How to complete this task: Every line of the listing below is to be duplicated exactly, with the pictures left out.

####

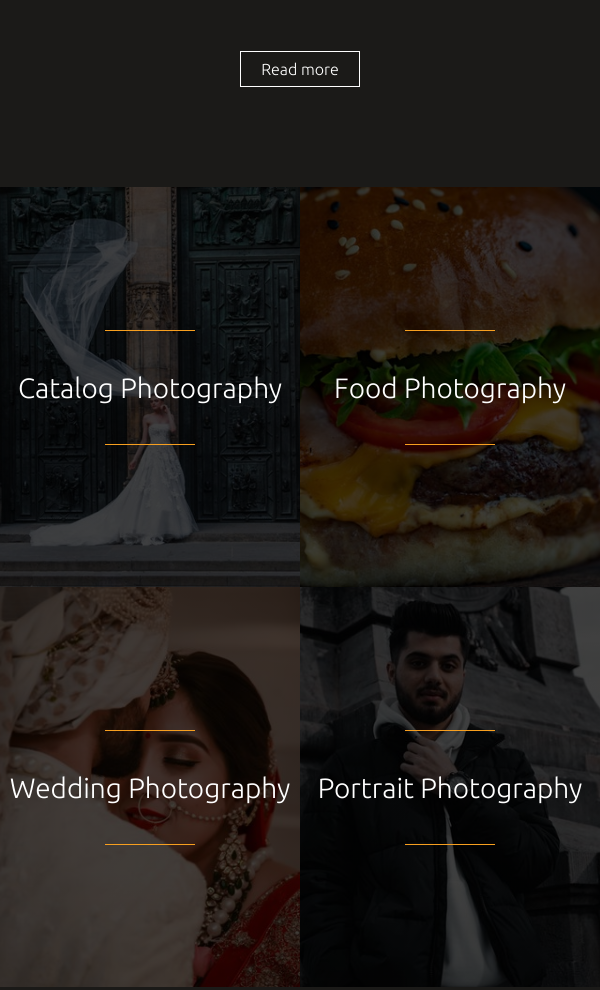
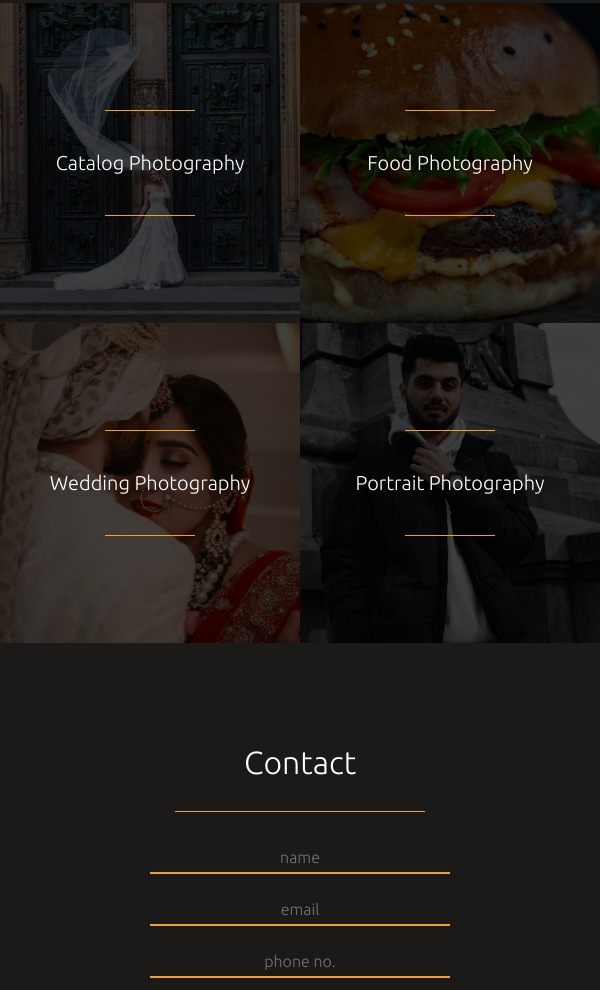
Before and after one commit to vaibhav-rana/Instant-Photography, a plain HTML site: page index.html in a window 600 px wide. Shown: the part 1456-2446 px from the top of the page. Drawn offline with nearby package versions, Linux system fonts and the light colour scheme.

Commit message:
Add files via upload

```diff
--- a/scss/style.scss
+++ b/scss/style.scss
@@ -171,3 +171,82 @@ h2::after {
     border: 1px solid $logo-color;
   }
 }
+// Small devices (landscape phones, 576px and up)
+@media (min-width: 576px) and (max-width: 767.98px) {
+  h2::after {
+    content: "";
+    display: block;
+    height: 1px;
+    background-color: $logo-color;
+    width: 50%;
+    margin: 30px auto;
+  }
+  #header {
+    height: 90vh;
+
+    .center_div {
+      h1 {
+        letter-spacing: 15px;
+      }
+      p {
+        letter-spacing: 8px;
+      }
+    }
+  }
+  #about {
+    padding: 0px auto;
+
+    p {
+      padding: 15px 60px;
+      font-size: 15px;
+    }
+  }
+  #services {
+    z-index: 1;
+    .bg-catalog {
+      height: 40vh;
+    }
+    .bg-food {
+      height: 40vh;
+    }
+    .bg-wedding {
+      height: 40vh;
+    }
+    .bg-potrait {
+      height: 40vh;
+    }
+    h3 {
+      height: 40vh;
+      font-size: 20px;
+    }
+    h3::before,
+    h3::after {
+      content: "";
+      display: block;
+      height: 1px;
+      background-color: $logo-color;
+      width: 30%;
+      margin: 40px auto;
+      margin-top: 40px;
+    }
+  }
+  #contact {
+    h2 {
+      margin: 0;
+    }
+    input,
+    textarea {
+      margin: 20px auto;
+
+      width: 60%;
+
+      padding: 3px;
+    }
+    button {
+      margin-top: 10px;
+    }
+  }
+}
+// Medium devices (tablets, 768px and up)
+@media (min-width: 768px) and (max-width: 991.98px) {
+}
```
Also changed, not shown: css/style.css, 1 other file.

####

Written response:
Before and after one commit to vaibhav-rana/Instant-Photography, a plain HTML site: page index.html in a window 600 px wide. Shown: the part 1456-2446 px from the top of the page. Drawn offline with nearby package versions, Linux system fonts and the light colour scheme.

Commit message:
Add files via upload

```diff
--- a/scss/style.scss
+++ b/scss/style.scss
@@ -171,3 +171,82 @@ h2::after {
     border: 1px solid $logo-color;
   }
 }
+// Small devices (landscape phones, 576px and up)
+@media (min-width: 576px) and (max-width: 767.98px) {
+  h2::after {
+    content: "";
+    display: block;
+    height: 1px;
+    background-color: $logo-color;
+    width: 50%;
+    margin: 30px auto;
+  }
+  #header {
+    height: 90vh;
+
+    .center_div {
+      h1 {
+        letter-spacing: 15px;
+      }
+      p {
+        letter-spacing: 8px;
+      }
+    }
+  }
+  #about {
+    padding: 0px auto;
+
+    p {
+      padding: 15px 60px;
+      font-size: 15px;
+    }
+  }
+  #services {
+    z-index: 1;
+    .bg-catalog {
+      height: 40vh;
+    }
+    .bg-food {
+      height: 40vh;
+    }
+    .bg-wedding {
+      height: 40vh;
+    }
+    .bg-potrait {
+      height: 40vh;
+    }
+    h3 {
+      height: 40vh;
+      font-size: 20px;
+    }
+    h3::before,
+    h3::after {
+      content: "";
+      display: block;
+      height: 1px;
+      background-color: $logo-color;
+      width: 30%;
+      margin: 40px auto;
+      margin-top: 40px;
+    }
+  }
+  #contact {
+    h2 {
+      margin: 0;
+    }
+    input,
+    textarea {
+      margin: 20px auto;
+
+      width: 60%;
+
+      padding: 3px;
+    }
+    button {
+      margin-top: 10px;
+    }
+  }
+}
+// Medium devices (tablets, 768px and up)
+@media (min-width: 768px) and (max-width: 991.98px) {
+}
```
Also changed, not shown: css/style.css, 1 other file.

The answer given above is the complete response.